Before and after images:
##############################

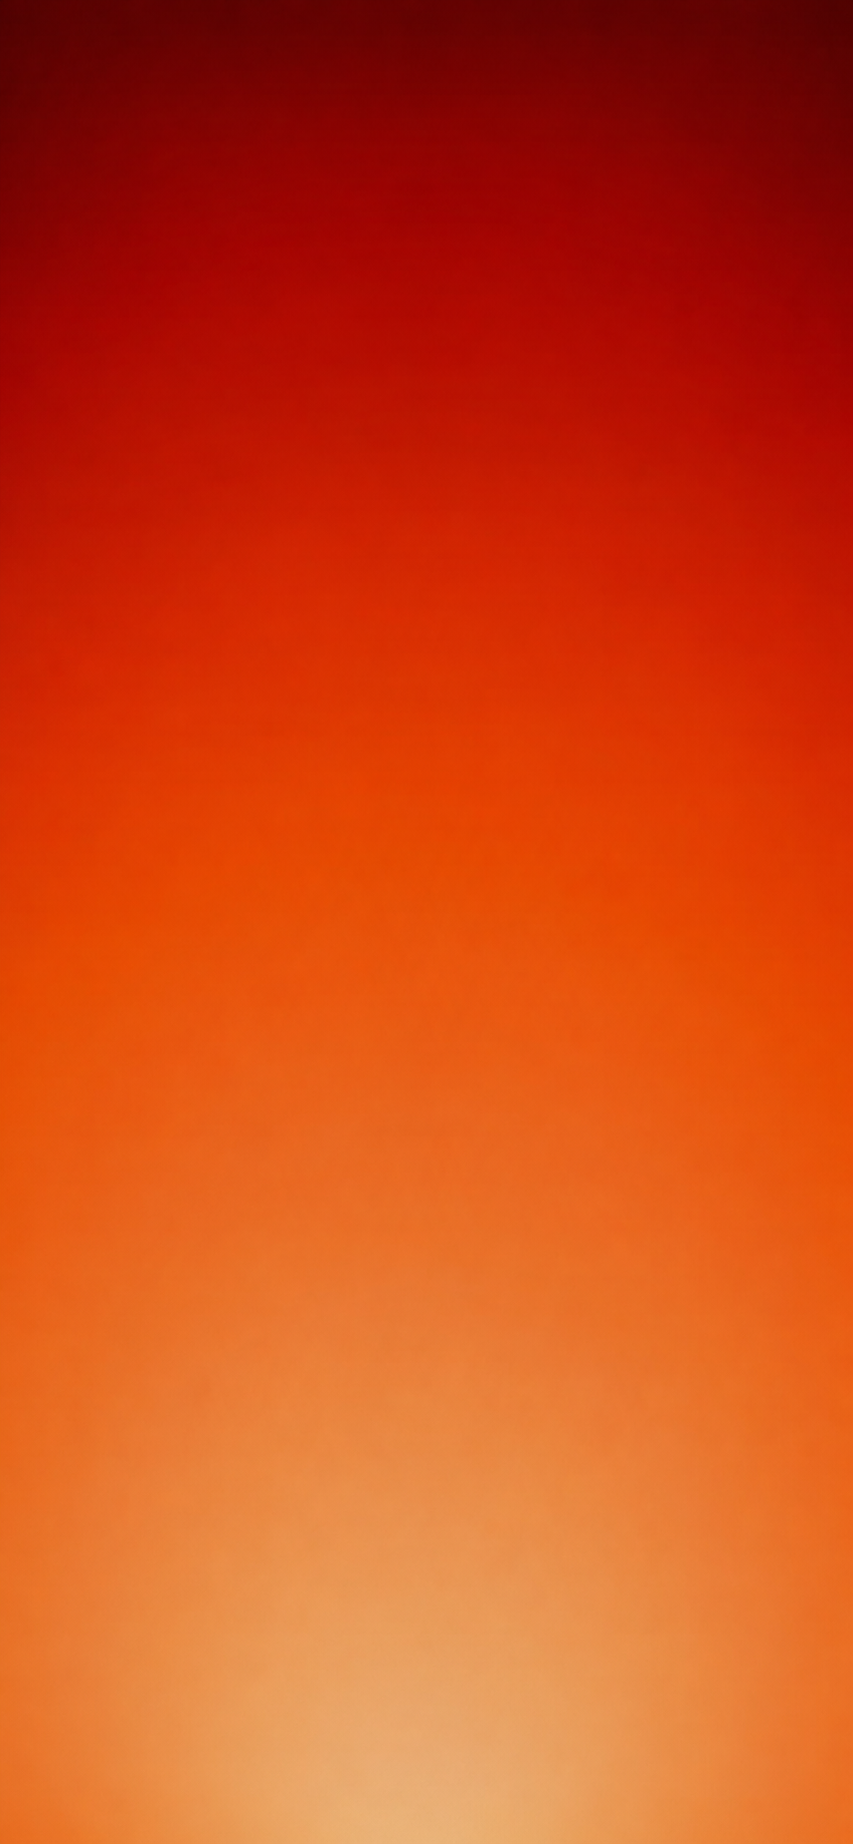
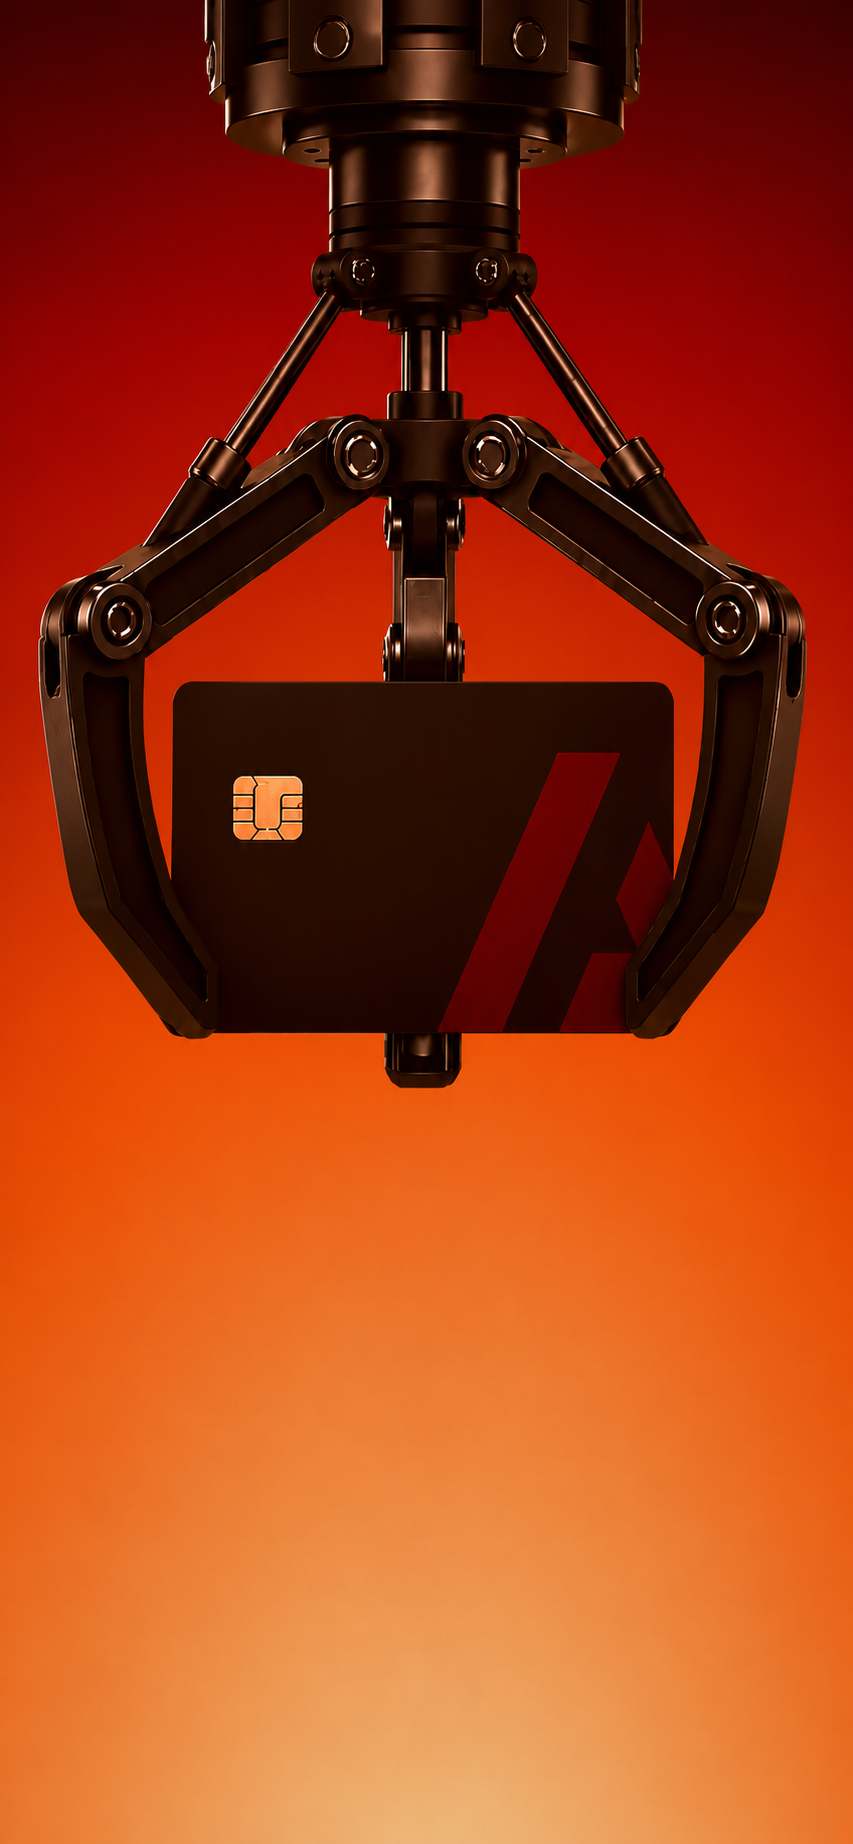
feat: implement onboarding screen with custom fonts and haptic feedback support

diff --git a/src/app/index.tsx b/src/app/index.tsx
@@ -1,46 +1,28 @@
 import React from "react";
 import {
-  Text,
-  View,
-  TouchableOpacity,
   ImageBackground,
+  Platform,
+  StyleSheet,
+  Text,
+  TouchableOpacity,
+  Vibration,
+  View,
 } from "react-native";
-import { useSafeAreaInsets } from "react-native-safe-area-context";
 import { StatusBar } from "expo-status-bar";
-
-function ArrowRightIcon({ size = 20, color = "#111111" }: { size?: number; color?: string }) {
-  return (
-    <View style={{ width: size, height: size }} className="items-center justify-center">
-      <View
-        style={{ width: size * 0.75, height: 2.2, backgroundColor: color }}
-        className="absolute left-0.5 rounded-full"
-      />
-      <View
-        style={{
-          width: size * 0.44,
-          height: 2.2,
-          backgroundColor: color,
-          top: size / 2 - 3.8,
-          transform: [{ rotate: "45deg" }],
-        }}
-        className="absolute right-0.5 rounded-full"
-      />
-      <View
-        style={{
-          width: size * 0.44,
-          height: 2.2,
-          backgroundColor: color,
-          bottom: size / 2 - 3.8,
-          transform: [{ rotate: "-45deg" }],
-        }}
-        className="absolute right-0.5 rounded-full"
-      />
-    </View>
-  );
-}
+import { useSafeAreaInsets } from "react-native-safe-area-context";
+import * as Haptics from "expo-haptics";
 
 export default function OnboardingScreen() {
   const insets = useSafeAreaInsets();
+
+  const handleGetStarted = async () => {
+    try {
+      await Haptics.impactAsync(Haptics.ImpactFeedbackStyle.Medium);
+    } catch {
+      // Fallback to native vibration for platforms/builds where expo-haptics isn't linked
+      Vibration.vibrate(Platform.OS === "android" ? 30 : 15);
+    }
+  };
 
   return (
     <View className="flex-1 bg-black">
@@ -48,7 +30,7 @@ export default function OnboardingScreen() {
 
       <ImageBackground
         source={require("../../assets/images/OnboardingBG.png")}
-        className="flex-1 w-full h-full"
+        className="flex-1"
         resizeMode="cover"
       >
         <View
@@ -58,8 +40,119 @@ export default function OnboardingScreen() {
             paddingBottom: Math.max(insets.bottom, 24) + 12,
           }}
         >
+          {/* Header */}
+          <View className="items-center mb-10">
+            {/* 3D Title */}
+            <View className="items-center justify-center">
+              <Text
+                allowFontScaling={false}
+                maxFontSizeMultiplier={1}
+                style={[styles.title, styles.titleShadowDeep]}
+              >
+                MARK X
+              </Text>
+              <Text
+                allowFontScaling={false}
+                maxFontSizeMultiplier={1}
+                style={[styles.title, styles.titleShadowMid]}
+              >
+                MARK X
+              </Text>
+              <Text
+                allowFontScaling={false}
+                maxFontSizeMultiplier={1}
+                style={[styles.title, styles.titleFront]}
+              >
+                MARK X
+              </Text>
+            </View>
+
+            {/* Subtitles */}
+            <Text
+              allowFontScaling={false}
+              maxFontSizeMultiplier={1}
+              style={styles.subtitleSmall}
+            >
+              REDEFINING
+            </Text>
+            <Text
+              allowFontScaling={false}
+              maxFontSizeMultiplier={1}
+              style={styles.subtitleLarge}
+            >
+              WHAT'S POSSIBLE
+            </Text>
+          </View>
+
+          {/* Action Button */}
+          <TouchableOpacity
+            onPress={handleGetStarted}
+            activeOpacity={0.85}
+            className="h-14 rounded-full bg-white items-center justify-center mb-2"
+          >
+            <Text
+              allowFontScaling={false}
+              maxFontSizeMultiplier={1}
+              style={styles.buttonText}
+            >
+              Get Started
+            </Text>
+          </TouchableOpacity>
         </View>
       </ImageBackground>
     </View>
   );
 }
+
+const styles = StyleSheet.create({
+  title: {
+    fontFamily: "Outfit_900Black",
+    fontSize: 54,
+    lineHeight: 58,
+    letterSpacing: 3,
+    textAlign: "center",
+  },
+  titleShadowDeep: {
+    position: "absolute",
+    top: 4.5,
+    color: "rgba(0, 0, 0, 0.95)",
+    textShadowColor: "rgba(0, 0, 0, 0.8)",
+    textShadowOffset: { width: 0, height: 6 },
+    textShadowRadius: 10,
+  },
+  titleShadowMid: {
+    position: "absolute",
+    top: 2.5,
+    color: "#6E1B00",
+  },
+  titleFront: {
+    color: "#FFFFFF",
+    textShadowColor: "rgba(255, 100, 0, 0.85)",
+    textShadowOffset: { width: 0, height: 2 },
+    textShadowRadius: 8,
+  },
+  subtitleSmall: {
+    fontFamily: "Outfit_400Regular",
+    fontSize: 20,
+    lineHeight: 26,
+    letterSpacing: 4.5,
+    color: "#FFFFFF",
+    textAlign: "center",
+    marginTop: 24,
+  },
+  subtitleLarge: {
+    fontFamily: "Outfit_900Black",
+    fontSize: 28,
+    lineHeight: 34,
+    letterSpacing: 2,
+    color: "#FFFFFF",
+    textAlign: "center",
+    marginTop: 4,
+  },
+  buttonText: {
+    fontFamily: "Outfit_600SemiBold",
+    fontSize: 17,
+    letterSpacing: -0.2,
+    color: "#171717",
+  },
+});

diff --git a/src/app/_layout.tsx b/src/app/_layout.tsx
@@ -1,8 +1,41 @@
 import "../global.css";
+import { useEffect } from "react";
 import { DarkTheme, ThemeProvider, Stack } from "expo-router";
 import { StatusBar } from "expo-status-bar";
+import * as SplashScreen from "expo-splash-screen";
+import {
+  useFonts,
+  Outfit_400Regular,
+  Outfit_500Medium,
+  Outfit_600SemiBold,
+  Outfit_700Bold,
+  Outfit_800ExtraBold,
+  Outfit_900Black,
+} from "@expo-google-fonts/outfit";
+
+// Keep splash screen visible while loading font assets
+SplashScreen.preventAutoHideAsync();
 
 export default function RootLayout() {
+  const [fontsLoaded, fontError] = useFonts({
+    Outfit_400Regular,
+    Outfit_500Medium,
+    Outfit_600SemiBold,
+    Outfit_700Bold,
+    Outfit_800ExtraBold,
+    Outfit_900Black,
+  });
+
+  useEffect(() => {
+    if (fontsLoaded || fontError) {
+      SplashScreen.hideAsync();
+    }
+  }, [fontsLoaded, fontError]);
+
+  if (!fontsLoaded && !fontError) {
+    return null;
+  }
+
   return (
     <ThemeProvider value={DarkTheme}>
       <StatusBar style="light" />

##############################

> [AIM OF THE EXERCISE]: Please copy each line of the records above in which the word "TouchableOpacity" can be found.

> [EXPECTED OUTPUT]:
-  TouchableOpacity,
+  TouchableOpacity,
+          <TouchableOpacity
+          </TouchableOpacity>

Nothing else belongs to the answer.